by Olde Wood

Green Spotlight: A Dam, A City, And The New Norris House

New Deal, New Dam:

When the Great Depression finally began to subside not only had the Tennessee Valley been economically ravaged by the Great Depression, but severe and continual flooding had compounded depression with destruction.

The region finally received the attention it so desperately needed in 1933 when, urged by the tireless efforts of Senator George W. Norris, President Franklin D. Roosevelt signed the Tennessee Valley Authority Act as part of his New Deal. The act created the TVA, and the mission to relieve and modernize the struggling area was underway.

The TVA's first major project was to construct a hydroelectric dam on the Clinch River with the dual purpose of controlling the flooding and generating electricity to modernize the Valley. To honor the efforts of Senator Norris, the dam was named Norris Dam, and an entire city was constructed to house the workers who built it and named Norris, Tennessee.

The City of Norris

The TVA planned, designed, and constructed the city of Norris to be a cooperative, cutting edge, and sustainable community for the workers building the dam.

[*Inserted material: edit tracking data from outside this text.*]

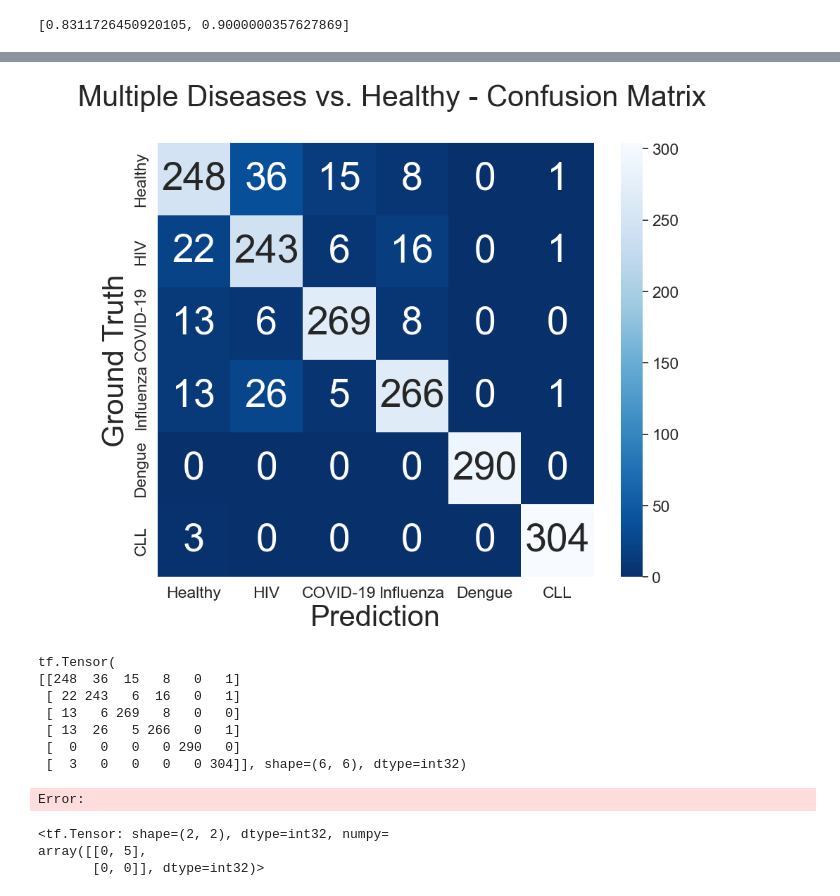
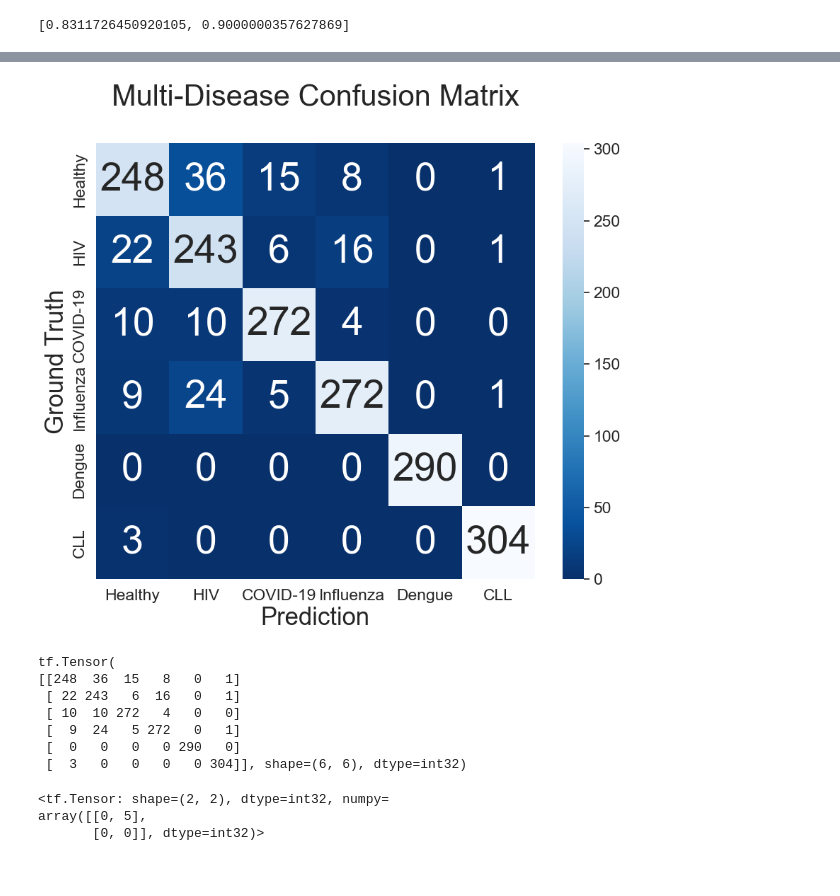
Before and after one commit to josephyu12/11th-science-fair, a Jupyter notebook: other_diseases/multi_class_model.ipynb, the cells around one changed output, grey strips where cells are left out. Drawn from its saved outputs; the diff is of its cells as text; code cells hidden in the pictures.

Commit message:
completed, multi-classification

```diff
--- a/other_diseases/multi_class_model.ipynb
+++ b/other_diseases/multi_class_model.ipynb
@@ -40,13 +40,13 @@ for i in range(number_param_hiv):
 
 hiv_average_embeddings = np.delete(hiv_average_embeddings, 0, 0)
 # %%
-multi_class_average_embeddings = [[None] * 1024]
+covid_average_embeddings = [[None] * 1024]
 # %%
-number_param_multi_class = 4
-for i in range(number_param_multi_class):
-    with open("multi_class_binary_embeddings/multi_class_" + str(i) + ".pkl", "rb") as f:
-        multi_class_temp = pickle.load(f)
-        multi_class_average_embeddings = np.concatenate((multi_class_average_embeddings, multi_class_temp))
+number_param_covid = 5
+for i in range(1, number_param_covid):
+    with open("../bert/prot_bert_bfd_embeddings_v2/covid_" + str(i) + ".pkl", "rb") as f:
+        covid_temp = pickle.load(f)[1]
+        covid_average_embeddings = np.concatenate((covid_average_embeddings, covid_temp))
     f.close()
 
-multi_class_average_embeddings = np.delete(multi_class_average_embeddings, 0, 0)
+covid_average_embeddings = np.delete(covid_average_embeddings, 0, 0)
@@ -142,7 +139,7 @@ print(healthy_average_embeddings.shape)
 # %% [markdown]
 # Train Test Splits
 # %%
-X = np.concatenate((hiv_average_embeddings[:3000], multi_class_average_embeddings[:3000], influenza_average_embeddings, dengue_average_embeddings, cll_average_embeddings, healthy_average_embeddings[:3000]))
+X = np.concatenate((hiv_average_embeddings[:3000], covid_average_embeddings[:3000], influenza_average_embeddings, dengue_average_embeddings, cll_average_embeddings, healthy_average_embeddings[:3000]))
 y = np.concatenate(([1] * 3000, [2] * 3000, [3] * len(influenza_average_embeddings), [4] * len(dengue_average_embeddings), [5] * len(cll_average_embeddings), [0] * 3000))
 X = np.asarray(X).astype('float32')
 print(X.shape)
@@ -310,0 +315,10 @@ model = tf.keras.models.load_model("multi_class_model.h5")
+# %%
+y_pred = []
+y_true = y_test
+
+for i in X_test:
+    i = np.expand_dims(i, axis=0)
+    if np.amax(model.predict(i)) != 1:
+        print(model.predict(i))
+
+y_pred
@@ -360,33 +409,32 @@ y_pred
 # %%
 correct_labels = np.array(tf.concat([item for item in y_true], axis = 0))
 predicted_labels = np.array(tf.concat([item for item in y_pred], axis = 0))
 
 confusion_mtx = tf.math.confusion_matrix(correct_labels, predicted_labels)
 plt.figure(figsize=(10, 8))
-plt.title('    Multiple Diseases vs. Healthy - Confusion Matrix\n', fontsize=30)
+plt.title('Multi-Disease Confusion Matrix\n', fontsize=30)
 sns.set(font_scale=1.5)
 
 cmap = sns.color_palette("Blues_r", as_cmap=True)
 
 sns.heatmap(confusion_mtx,
             xticklabels=["Healthy", "HIV", "COVID-19", "Influenza", "Dengue", "CLL"],
             yticklabels=["Healthy", "HIV", "COVID-19", "Influenza", "Dengue", "CLL"],
             annot=True, fmt='g', annot_kws={"size":40}, cmap=cmap)
-plt.xlabel('Prediction', fontsize=30)
-plt.ylabel('Ground Truth', fontsize=30)
+plt.xlabel('Prediction', fontsize=25)
+plt.ylabel('Ground Truth', fontsize=25)
 plt.show()
 
 print(confusion_mtx)
 # %% [output]
-[figure, old version]
+[figure, new version]
 tf.Tensor(
 [[248  36  15   8   0   1]
  [ 22 243   6  16   0   1]
- [ 13   6 269   8   0   0]
- [ 13  26   5 266   0   1]
+ [ 10  10 272   4   0   0]
+ [  9  24   5 272   0   1]
  [  0   0   0   0 290   0]
  [  3   0   0   0   0 304]], shape=(6, 6), dtype=int32)
-Error:
 # %%
 tf.math.confusion_matrix([0, 0, 0, 0, 0], [1, 1, 1, 1, 1]) # represents # of false positives (0 actual 1 pred)
 # %% [output]
```
Also changed, not shown: parts of 5 cells of this notebook, 6 other files.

The city pioneered greenbelt design principles, and was built on the ideals of stewardship and innovation for the betterment of society.

The Norris Houses were the first all-electric homes constructed. They were also built with locally sourced stone and lumber, and the entire community was connected by walking paths. The city of Norris was an icon of the New Deal experiment.

The New Norris House

[caption id="attachment_278" align="alignright" width="168"]The completed New Norris House on a snowy Tennessee day. The New Norris House[/caption]

In 2010, under the auspices of the US EPA’s People, Prosperity, and Planet student competition, a multi-disciplinary group led by The College of Architecture and Design at The University of Tennessee decided to see what would happen if the Norris experiment were revisited, and the tenants of stewardship, innovation, and sustainability were re-applied to housing design today.

The result of this bold sustainable design experiment is the New Norris House. Sitting on the lot of an original Norris home, the house and its engineered ecosystem reduce energy consumption, carbon emission, and water use to a fraction of that of the average modern home.

In addition to being a masterpiece of compact design, the house features reclaimed building materials, a rain water collection system, and high-efficiency mechanical systems. The house has received the LEED Platinum Certification--the U.S. Green Building Council's highest level of sustainable achievement.

The New Norris House is a stunning example of how true green practice must go far beyond just doing our recycling. The building materials we use, the way we design our structures and their surrounding environments, and even the way we think about our interaction with the spaces we live in are all opportunities to make (or reduce) an impact.